That false and misleading charge from an intelligence official of a foreign country, who was not identified but was clearly Israeli, reinforces two of Israel’s key propaganda themes on Iran – that the 2007 U.S. National Intelligence Estimate on Iran is wrong, and that Tehran is poised to build nuclear weapons as soon as possible….
The Committee report, dated May 4, cited unnamed “foreign analysts” as claiming intelligence that Iran ended its nuclear weapons-related work in 2003 because it had mastered the design and tested components of a nuclear weapon and thus didn’t need to work on it further until it had produced enough sufficient material….
When New York Times reporters William J. Broad and David E. Sanger used the term “nuclear warhead” to refer to a reentry vehicle in a Nov. 13, 2005 story on the intelligence documents on the Iranian nuclear programme, it brought sharp criticism from David Albright, the president of the Institute for Science and International Security.

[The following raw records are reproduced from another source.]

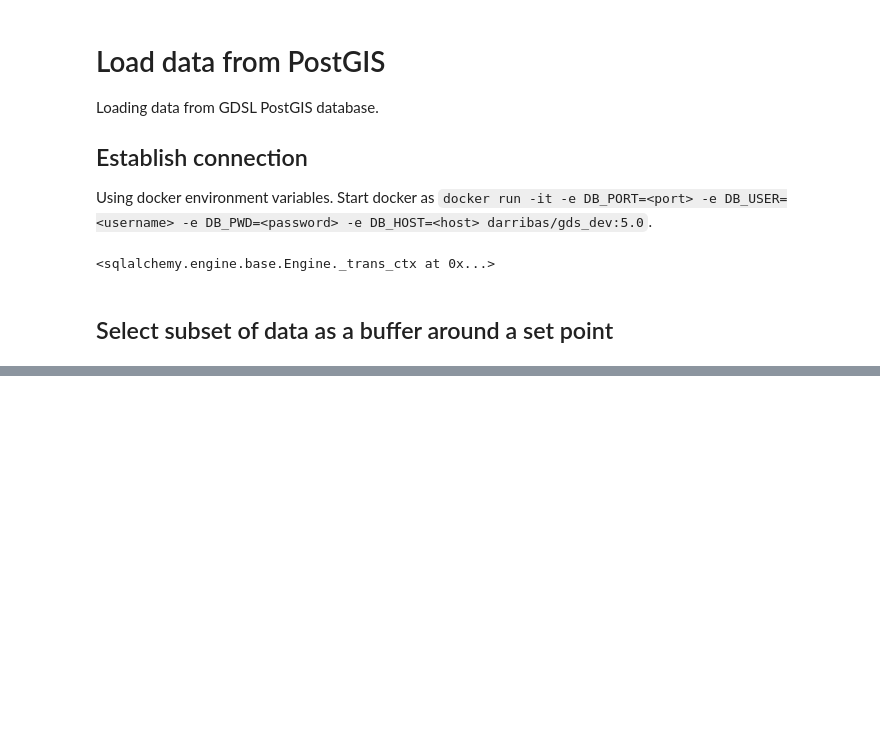
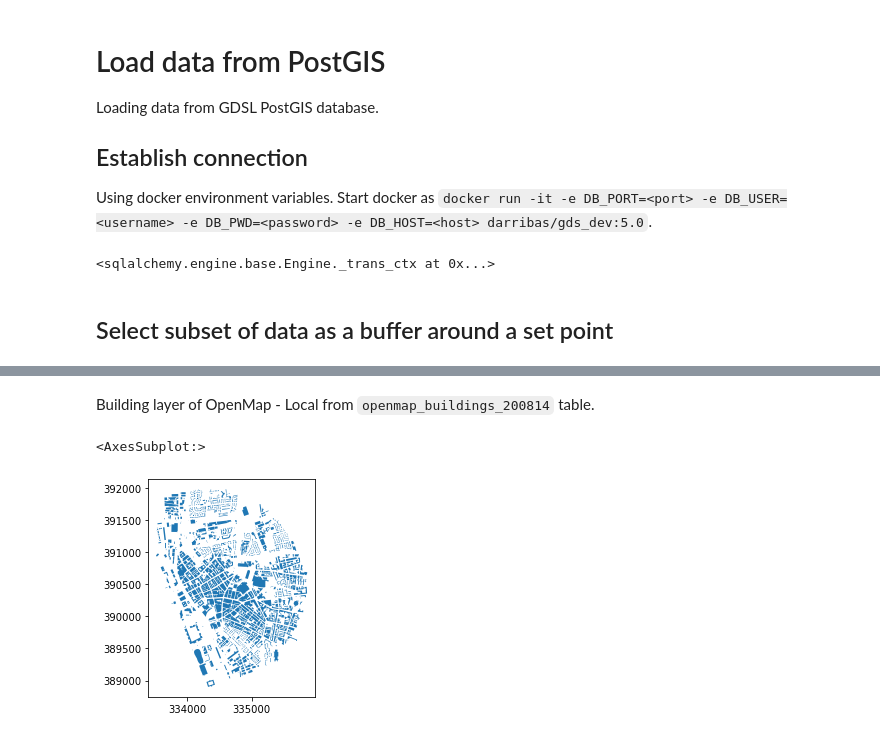
Before and after one commit to urbangrammarai/data_processing, a Jupyter notebook: docs/_sources/code/Load_data_from_PostGIS.ipynb, the cells around one changed output, grey strips where cells are left out. Saved outputs shown, nothing was run; the diff lists cells and outputs as text; code cells hidden in the pictures; blank space fills up the shorter version.

Commit message:
Build Jupyter book

```diff
--- a/docs/_sources/code/Load_data_from_PostGIS.ipynb
+++ b/docs/_sources/code/Load_data_from_PostGIS.ipynb
@@ -39,0 +42,10 @@ df.plot('roadFunction')
+# %% [markdown]
+Building layer of OpenMap - Local from `openmap_buildings_200814` table.
+# %%
+sql = f'SELECT * FROM openmap_buildings_200814 WHERE ST_DWithin(geometry, ST_SetSRID(ST_Point({x}, {y}), 27700), {buffer})'
+
+df = gpd.read_postgis(sql, engine, geom_col='geometry')
+df.plot()
+# %% [output]
+<AxesSubplot:>
+[figure, added]
```
Also changed, not shown: parts of 2 cells of this notebook, 16 other files.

“This distinction is not minor,” Albright observed, “and Broad should understand the differences between the two objects, particularly when the information does not contain any words such as nuclear or nuclear warhead.”